[Your task] Within the records that follow, find every line containing the string "OrdersPage". Copy those lines.

____

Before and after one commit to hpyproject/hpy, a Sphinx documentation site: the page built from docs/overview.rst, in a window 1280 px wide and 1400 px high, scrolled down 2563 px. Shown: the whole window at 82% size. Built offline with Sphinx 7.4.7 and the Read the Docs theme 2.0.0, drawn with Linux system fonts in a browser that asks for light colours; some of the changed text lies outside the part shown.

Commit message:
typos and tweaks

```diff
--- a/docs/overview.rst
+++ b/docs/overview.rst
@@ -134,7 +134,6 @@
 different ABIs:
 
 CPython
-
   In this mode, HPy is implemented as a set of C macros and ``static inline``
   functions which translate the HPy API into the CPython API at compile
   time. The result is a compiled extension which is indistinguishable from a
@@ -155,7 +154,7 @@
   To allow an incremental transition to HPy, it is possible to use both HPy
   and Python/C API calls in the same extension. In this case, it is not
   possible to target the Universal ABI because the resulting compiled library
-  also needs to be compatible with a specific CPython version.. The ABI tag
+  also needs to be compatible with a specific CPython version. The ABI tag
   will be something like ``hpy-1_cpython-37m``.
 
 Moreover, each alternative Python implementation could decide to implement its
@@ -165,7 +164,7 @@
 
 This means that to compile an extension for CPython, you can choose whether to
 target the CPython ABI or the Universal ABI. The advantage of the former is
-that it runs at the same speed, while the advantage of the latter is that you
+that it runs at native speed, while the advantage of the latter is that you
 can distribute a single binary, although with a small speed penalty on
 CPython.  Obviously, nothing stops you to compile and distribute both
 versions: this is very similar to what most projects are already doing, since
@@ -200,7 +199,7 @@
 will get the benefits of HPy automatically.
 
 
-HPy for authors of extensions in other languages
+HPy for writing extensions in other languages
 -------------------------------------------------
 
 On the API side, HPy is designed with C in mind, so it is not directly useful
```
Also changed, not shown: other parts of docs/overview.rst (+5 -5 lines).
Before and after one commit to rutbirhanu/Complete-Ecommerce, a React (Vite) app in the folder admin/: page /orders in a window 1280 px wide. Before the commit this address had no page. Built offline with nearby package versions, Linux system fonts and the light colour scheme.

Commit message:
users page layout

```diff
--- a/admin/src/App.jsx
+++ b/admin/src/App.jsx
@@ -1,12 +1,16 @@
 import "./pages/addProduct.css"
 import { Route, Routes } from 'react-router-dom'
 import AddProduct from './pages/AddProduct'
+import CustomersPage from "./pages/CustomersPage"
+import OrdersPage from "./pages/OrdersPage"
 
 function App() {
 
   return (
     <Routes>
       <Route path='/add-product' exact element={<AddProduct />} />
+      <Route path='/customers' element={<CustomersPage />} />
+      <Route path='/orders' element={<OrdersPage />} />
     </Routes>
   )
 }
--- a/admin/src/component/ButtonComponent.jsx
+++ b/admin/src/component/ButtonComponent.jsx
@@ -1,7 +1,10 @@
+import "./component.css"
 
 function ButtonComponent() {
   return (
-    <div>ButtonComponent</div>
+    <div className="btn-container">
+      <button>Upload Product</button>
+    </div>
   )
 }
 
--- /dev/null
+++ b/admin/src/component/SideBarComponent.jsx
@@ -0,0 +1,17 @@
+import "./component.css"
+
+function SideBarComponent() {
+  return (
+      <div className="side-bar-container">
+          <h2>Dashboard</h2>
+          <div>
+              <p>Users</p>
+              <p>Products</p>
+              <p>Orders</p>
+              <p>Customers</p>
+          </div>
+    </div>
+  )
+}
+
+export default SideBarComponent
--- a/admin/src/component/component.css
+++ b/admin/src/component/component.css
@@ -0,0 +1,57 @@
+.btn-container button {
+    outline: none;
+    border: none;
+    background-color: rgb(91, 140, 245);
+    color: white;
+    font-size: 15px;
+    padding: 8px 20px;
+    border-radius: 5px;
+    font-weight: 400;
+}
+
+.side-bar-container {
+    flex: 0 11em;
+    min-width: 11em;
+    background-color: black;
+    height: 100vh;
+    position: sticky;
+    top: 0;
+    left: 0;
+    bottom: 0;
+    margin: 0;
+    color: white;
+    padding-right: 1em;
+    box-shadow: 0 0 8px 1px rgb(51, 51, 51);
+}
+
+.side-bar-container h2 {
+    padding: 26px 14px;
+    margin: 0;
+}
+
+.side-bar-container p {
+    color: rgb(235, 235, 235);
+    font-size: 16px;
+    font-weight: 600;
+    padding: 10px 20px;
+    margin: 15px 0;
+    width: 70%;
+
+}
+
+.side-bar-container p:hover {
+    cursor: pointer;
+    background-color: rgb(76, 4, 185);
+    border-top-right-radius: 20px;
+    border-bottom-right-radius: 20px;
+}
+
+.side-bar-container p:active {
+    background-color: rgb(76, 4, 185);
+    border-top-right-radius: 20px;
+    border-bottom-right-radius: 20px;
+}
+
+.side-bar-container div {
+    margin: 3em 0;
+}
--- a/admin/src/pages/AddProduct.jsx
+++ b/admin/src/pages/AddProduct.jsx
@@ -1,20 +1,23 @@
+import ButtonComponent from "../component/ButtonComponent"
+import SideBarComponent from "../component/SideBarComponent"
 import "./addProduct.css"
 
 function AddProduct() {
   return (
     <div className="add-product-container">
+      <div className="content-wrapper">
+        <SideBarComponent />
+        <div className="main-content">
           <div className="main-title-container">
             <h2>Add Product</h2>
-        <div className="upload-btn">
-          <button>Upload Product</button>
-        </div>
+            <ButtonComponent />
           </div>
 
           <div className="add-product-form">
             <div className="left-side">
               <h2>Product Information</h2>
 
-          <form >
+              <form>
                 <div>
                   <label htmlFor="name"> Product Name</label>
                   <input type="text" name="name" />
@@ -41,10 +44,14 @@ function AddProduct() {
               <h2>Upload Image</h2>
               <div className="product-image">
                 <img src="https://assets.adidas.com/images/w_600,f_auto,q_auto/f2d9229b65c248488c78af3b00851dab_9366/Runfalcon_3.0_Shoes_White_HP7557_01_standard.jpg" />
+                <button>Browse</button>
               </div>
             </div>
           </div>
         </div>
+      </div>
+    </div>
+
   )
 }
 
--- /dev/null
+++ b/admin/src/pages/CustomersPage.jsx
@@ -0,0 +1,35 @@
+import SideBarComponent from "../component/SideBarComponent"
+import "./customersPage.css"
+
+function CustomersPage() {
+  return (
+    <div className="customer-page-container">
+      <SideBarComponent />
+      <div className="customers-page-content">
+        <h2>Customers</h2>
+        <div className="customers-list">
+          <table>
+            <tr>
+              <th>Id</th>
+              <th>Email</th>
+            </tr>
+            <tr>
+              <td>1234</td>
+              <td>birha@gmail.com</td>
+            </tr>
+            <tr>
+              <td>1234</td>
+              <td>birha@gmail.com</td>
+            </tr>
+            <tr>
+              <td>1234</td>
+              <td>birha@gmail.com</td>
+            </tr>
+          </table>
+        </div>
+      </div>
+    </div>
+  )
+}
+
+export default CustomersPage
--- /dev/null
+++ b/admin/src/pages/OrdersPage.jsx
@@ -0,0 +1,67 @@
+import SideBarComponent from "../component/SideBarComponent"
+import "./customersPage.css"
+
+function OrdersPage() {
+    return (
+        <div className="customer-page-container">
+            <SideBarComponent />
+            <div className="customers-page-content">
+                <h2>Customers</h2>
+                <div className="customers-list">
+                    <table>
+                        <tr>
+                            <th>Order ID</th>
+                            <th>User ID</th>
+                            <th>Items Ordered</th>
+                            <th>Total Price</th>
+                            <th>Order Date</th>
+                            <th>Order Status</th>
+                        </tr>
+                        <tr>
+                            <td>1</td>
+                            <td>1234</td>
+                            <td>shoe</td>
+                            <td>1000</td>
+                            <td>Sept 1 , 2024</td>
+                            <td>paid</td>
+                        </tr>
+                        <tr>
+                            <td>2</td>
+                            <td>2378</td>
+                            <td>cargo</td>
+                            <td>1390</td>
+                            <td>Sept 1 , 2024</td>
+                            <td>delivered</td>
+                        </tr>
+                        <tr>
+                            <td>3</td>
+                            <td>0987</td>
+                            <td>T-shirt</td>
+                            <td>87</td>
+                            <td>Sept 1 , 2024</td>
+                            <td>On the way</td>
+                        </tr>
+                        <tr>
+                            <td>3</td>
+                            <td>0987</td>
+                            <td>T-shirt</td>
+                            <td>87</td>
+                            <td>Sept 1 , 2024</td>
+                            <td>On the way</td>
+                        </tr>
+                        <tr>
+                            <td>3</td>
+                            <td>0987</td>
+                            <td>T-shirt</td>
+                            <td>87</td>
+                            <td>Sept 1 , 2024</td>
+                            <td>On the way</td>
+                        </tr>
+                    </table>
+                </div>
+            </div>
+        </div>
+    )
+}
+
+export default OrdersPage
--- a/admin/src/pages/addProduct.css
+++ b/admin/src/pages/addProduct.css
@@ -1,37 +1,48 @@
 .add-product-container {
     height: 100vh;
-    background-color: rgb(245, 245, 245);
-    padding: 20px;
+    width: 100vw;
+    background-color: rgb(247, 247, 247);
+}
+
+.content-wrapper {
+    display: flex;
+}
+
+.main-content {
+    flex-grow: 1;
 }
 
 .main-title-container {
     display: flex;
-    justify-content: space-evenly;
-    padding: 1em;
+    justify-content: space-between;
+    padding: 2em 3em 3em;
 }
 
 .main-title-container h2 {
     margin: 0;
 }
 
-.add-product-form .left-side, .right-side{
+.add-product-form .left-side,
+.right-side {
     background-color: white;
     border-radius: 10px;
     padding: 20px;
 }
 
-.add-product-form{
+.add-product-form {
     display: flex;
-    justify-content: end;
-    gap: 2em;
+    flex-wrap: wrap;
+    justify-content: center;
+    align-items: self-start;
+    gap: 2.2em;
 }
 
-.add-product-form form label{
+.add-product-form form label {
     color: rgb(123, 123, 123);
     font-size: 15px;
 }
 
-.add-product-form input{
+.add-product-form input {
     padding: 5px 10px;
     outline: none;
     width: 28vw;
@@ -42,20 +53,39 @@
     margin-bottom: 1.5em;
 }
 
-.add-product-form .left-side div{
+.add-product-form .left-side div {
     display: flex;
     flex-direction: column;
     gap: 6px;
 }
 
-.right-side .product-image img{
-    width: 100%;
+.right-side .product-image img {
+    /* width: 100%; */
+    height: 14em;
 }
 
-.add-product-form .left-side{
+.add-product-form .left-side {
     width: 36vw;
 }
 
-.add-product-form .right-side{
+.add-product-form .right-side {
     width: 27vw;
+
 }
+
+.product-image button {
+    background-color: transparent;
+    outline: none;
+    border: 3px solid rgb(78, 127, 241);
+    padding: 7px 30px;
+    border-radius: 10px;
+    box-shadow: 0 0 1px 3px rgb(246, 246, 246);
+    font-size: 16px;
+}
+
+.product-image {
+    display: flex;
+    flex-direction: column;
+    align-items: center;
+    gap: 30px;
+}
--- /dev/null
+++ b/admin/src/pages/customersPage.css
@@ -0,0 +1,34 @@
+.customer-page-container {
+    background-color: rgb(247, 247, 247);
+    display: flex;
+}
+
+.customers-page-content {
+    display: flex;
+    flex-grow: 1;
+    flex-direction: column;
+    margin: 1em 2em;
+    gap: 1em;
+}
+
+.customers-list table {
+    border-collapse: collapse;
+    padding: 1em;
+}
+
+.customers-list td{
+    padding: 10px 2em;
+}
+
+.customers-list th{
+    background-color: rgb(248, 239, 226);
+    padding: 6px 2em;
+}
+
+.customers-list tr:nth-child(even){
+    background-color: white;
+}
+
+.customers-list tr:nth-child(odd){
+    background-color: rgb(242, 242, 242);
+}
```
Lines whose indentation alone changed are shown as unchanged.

____

[Solution to the problem]
+import OrdersPage from "./pages/OrdersPage"
+      <Route path='/orders' element={<OrdersPage />} />
+++ b/admin/src/pages/OrdersPage.jsx
+function OrdersPage() {
+export default OrdersPage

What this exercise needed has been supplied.